- ACTIVITY
Where a line holds the word "setEnd", copy that line from the data below.

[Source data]
########################################

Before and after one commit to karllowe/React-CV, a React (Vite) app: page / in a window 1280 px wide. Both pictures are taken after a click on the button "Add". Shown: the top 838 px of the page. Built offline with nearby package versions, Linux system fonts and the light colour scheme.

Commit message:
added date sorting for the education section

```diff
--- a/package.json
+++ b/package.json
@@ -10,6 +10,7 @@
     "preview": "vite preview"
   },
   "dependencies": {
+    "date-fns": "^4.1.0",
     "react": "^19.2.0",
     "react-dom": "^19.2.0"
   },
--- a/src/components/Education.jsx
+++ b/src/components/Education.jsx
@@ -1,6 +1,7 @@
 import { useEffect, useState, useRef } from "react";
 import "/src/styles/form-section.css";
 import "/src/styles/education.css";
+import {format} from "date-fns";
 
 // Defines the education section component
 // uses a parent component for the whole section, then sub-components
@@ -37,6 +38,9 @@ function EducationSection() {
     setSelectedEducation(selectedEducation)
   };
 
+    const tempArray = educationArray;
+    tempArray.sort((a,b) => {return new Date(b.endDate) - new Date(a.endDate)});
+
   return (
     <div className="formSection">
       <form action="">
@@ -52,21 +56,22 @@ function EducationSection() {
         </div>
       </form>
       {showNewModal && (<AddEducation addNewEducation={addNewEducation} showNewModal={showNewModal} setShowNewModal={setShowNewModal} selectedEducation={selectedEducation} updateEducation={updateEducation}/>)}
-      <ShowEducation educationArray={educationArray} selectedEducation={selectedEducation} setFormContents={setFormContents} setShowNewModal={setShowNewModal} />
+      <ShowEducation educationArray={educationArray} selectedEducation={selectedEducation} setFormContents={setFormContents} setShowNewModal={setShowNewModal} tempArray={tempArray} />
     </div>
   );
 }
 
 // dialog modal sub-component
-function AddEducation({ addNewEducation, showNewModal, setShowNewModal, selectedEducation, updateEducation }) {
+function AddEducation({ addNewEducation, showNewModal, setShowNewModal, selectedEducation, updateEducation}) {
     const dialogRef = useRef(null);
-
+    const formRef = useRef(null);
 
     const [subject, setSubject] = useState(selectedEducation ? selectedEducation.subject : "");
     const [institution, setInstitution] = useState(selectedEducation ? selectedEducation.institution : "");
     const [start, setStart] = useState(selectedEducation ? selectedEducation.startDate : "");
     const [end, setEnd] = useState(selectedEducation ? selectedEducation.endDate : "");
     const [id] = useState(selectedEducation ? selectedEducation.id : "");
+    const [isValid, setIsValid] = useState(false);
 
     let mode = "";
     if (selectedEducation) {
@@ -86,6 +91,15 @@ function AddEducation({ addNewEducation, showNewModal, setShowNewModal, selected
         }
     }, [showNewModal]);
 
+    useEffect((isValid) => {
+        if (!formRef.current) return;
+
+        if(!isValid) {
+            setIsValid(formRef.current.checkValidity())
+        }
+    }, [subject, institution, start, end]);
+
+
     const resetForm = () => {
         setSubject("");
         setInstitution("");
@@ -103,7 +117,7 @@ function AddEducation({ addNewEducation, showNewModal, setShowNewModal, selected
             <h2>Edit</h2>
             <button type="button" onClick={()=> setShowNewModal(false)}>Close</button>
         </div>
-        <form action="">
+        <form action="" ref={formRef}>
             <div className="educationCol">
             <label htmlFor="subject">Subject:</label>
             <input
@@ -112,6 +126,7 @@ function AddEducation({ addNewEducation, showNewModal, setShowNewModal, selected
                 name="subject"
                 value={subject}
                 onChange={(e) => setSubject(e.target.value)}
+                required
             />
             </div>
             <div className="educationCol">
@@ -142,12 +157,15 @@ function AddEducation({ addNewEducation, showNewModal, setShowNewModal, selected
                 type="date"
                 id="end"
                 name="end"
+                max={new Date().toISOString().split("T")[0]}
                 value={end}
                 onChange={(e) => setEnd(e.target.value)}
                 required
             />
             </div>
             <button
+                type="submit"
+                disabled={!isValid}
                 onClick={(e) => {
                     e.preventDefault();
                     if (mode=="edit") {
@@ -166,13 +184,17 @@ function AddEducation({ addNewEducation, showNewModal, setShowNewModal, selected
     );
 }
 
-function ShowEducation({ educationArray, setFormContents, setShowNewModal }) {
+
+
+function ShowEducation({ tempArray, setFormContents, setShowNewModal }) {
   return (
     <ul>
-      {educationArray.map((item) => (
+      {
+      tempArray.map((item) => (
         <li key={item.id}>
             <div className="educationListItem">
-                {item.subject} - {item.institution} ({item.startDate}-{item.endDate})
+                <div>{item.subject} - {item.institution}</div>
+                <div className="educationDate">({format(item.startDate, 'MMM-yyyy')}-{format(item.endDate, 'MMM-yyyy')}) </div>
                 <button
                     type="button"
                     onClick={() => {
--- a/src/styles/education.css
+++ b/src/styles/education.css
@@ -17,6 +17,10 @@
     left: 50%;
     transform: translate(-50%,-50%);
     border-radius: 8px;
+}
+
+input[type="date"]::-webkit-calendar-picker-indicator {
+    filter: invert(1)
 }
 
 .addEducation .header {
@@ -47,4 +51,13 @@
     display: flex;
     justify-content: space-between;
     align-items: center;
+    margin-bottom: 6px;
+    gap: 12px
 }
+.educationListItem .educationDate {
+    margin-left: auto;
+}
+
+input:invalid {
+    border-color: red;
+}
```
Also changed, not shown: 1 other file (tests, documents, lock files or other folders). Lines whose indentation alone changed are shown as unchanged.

########################################

- WRITTEN SOLUTION
     const [end, setEnd] = useState(selectedEducation ? selectedEducation.endDate : "");
                 onChange={(e) => setEnd(e.target.value)}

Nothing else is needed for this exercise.